Bin Laden’s driver is going home
Salim Ahmed Hamdan, Osama bin Laden’s onetime driver and the first of only two terrorism suspects convicted at Guantanamo Bay, is being transferred from the offshore prison to his Yemeni homeland, a government lawyer familiar with the case said Monday.
Hamdan, who is about 40, was found guilty of material support for terrorism by a six-member military jury in August.
He was acquitted of the more serious charge of conspiracy and sentenced to just five months longer than the five-plus years he had served, mostly in maximum security isolation, at the U.S. naval base in Cuba.
The disclosure that Hamdan was already off the base or would be within hours signaled that the Bush administration had conceded its effort to severely punish the $200-a-month Al Qaeda driver had failed.
Bush administration officials sought and were denied reconsideration of Hamdan’s 66-month sentence after trial by the Pentagon’s Office of Military Commissions. Prosecutors deemed the term too lenient. They had asked that Hamdan serve 30 years to life.
Government lawyers had cast him as one of those who helped plot and execute the Sept. 11, 2001, attacks.
During Hamdan’s three-week trial, his defense lawyers elicited testimony portraying the slight, soft-spoken defendant as a hired hand with a fourth-grade education, a man who drove Bin Laden and at times acted as a bodyguard but was excluded from the terrorist group’s inner circle.
About 100 of the 250 prisoners still at Guantanamo are Yemenis. Many of them are expected to be sent home once President Bush leaves office and the Pentagon is compelled to dismantle the prison and the interrogation and prosecution operations that have drawn international condemnation.
A lawyer involved in the commissions said he regarded the transfer of Hamdan as the “grease” needed to launch the repatriation of Yemenis after years of diplomatic standoff between the U.S. and Yemeni governments.
Neither the spokeswoman for the task force that operates the detention facilities, Navy Cmdr. Pauline A. Storum, nor commissions spokesman Joseph DellaVedova, responded to requests for confirmation of Hamdan’s transfer.
Pentagon officials routinely refuse to discuss detainee movements, claiming security concerns.
The Yemeni news agency, SABA, reported from the capital Sanaa that “well-informed sources said on Monday that U.S. authorities would extradite Salim Hamdan to Yemen in the coming few days.”
Monday marked exactly seven years since Hamdan was captured at a roadblock near Kandahar, Afghanistan, as he returned from taking his wife and a daughter to Pakistan to escape the bombardment of suspected Al Qaeda and Taliban strongholds in the weeks after the Sept. 11 attacks.
He was held by U.S.-led Afghan fighters, then by clandestine U.S. government agents for two months before he was sent to Guantanamo.
Hamdan had cooperated with his captors while in Afghanistan, testimony during his trial indicated.
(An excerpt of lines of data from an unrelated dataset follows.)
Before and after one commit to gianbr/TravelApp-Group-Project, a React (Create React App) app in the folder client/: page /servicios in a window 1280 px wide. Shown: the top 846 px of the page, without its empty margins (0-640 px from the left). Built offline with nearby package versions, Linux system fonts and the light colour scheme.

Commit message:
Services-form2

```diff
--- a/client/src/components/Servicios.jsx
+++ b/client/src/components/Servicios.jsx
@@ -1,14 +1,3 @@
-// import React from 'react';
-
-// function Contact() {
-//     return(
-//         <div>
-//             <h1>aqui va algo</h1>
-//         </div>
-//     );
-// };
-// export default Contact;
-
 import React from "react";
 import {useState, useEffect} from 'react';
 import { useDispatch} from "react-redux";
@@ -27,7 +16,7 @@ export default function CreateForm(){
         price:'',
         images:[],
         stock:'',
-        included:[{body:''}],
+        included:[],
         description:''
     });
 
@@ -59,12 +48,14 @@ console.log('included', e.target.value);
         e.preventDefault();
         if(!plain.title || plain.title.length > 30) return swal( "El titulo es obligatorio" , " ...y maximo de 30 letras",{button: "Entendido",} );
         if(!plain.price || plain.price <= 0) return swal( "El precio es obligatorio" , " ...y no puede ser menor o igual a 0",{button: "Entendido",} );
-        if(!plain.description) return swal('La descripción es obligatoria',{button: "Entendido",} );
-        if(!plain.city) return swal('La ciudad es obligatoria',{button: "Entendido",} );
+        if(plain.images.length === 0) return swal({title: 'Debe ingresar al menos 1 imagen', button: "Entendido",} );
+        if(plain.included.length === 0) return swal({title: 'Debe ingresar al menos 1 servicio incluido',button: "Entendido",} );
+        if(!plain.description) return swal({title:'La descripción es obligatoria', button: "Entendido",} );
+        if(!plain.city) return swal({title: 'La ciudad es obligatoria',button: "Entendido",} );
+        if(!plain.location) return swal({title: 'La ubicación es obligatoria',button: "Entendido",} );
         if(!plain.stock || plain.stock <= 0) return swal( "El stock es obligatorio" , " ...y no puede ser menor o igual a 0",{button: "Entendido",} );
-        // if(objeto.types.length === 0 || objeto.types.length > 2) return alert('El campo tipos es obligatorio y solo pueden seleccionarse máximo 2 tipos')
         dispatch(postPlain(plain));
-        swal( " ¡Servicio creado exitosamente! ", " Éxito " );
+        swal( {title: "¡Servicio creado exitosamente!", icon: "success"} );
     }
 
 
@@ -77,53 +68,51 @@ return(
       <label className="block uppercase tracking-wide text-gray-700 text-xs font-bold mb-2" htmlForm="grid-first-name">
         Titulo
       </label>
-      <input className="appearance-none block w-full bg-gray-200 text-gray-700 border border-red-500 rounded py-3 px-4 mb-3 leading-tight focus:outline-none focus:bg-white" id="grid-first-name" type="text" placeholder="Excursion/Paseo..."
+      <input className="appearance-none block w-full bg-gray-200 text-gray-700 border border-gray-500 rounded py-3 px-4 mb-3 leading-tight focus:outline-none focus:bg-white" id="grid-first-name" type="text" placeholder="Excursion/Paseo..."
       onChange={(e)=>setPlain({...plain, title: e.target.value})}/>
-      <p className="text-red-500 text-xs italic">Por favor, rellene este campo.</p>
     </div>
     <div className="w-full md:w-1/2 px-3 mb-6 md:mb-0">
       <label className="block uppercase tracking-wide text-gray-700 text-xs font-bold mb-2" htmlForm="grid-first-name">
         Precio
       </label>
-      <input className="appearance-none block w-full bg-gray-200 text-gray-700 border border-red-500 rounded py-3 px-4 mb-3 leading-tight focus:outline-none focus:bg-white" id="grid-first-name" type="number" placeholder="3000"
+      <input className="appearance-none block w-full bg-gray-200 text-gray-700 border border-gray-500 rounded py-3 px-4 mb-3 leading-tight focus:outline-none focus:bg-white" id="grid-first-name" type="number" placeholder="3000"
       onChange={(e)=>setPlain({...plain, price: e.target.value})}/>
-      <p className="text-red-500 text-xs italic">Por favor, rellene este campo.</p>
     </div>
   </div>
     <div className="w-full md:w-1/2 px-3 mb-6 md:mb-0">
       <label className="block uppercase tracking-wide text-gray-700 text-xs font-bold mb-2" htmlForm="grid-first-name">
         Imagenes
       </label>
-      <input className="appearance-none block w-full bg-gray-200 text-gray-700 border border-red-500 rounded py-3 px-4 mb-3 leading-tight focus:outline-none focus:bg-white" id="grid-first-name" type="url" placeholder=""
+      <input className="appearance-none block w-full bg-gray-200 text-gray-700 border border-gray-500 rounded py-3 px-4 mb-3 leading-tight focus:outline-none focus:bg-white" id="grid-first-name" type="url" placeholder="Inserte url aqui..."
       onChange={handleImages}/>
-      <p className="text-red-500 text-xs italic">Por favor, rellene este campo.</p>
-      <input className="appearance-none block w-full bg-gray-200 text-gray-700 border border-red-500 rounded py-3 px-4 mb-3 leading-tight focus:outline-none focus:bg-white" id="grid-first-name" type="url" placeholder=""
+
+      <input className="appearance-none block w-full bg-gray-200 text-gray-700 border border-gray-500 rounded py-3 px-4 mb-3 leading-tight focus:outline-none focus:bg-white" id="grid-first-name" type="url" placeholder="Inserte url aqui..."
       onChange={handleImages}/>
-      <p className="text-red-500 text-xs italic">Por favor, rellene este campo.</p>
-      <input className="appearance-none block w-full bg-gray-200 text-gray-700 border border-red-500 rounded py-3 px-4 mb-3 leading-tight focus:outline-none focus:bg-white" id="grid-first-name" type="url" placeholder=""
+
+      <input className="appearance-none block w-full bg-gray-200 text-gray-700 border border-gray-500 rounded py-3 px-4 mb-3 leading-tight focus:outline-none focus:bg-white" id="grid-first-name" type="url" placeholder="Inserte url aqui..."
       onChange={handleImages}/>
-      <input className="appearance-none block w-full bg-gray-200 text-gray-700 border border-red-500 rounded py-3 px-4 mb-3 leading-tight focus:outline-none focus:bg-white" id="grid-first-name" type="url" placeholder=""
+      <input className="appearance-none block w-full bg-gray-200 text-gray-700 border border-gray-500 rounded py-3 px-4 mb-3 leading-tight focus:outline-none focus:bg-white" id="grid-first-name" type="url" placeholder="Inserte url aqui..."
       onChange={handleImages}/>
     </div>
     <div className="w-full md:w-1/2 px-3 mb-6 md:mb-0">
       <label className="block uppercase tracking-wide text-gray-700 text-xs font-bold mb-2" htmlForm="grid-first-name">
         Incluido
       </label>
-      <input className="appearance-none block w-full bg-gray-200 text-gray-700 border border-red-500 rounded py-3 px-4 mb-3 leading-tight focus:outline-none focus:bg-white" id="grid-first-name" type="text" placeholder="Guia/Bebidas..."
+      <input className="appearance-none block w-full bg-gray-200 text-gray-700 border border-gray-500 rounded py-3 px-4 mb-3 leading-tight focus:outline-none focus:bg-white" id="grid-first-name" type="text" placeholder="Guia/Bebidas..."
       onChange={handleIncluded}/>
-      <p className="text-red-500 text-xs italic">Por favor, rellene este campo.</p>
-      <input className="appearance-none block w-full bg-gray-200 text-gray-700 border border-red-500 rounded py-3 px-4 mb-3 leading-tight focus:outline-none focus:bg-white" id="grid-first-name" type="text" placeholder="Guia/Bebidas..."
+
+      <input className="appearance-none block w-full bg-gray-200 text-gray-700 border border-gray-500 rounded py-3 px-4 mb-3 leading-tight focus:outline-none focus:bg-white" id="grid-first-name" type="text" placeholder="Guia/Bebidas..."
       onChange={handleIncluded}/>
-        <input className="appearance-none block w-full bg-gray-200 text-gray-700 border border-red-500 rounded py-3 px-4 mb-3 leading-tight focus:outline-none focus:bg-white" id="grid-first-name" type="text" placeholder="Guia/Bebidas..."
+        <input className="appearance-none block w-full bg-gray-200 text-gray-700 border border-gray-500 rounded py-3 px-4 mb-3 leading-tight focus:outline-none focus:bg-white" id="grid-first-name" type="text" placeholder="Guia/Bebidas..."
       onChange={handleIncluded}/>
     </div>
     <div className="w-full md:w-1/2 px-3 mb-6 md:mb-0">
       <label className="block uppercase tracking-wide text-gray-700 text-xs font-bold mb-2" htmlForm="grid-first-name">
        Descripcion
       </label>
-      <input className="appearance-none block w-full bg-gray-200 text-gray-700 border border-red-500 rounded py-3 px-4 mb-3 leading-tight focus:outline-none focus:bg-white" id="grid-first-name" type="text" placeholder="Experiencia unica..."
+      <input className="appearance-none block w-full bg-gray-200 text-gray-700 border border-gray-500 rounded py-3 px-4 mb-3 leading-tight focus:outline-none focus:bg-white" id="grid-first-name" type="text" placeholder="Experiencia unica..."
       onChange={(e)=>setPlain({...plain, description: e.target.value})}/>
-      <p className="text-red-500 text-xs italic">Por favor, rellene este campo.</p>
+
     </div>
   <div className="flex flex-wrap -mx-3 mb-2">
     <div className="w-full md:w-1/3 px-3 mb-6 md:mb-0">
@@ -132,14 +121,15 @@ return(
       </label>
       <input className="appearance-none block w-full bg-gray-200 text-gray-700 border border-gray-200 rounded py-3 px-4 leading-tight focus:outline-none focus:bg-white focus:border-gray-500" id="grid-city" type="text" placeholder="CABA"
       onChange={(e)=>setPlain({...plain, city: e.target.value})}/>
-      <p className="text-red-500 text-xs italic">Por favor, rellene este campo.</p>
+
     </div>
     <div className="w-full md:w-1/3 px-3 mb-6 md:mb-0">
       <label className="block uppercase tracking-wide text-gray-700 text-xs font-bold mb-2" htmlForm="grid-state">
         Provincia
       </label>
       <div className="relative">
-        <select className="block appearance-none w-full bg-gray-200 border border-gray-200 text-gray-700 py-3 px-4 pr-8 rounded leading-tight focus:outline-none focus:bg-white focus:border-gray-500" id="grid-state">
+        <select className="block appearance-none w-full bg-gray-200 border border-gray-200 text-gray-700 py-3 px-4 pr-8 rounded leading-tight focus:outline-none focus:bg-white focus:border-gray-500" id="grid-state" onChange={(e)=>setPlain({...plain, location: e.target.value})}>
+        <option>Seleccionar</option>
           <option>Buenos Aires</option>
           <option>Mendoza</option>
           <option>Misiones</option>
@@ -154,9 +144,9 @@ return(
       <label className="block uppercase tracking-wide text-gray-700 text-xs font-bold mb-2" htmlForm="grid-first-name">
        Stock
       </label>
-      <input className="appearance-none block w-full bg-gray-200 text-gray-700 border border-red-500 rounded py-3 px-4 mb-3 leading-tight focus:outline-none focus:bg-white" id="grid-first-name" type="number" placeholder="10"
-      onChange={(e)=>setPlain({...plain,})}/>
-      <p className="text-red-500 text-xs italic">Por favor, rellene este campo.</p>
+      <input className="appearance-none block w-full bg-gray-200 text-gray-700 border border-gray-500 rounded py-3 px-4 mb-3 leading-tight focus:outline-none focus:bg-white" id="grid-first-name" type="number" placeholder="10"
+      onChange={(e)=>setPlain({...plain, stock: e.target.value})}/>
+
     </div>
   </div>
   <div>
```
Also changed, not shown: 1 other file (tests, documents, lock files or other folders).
Information thought to have led to his reduced sentence and acquittal on the conspiracy charge was disclosed to the military judge and jury during a closed session.
Hamdan has a wife and two daughters in Yemen.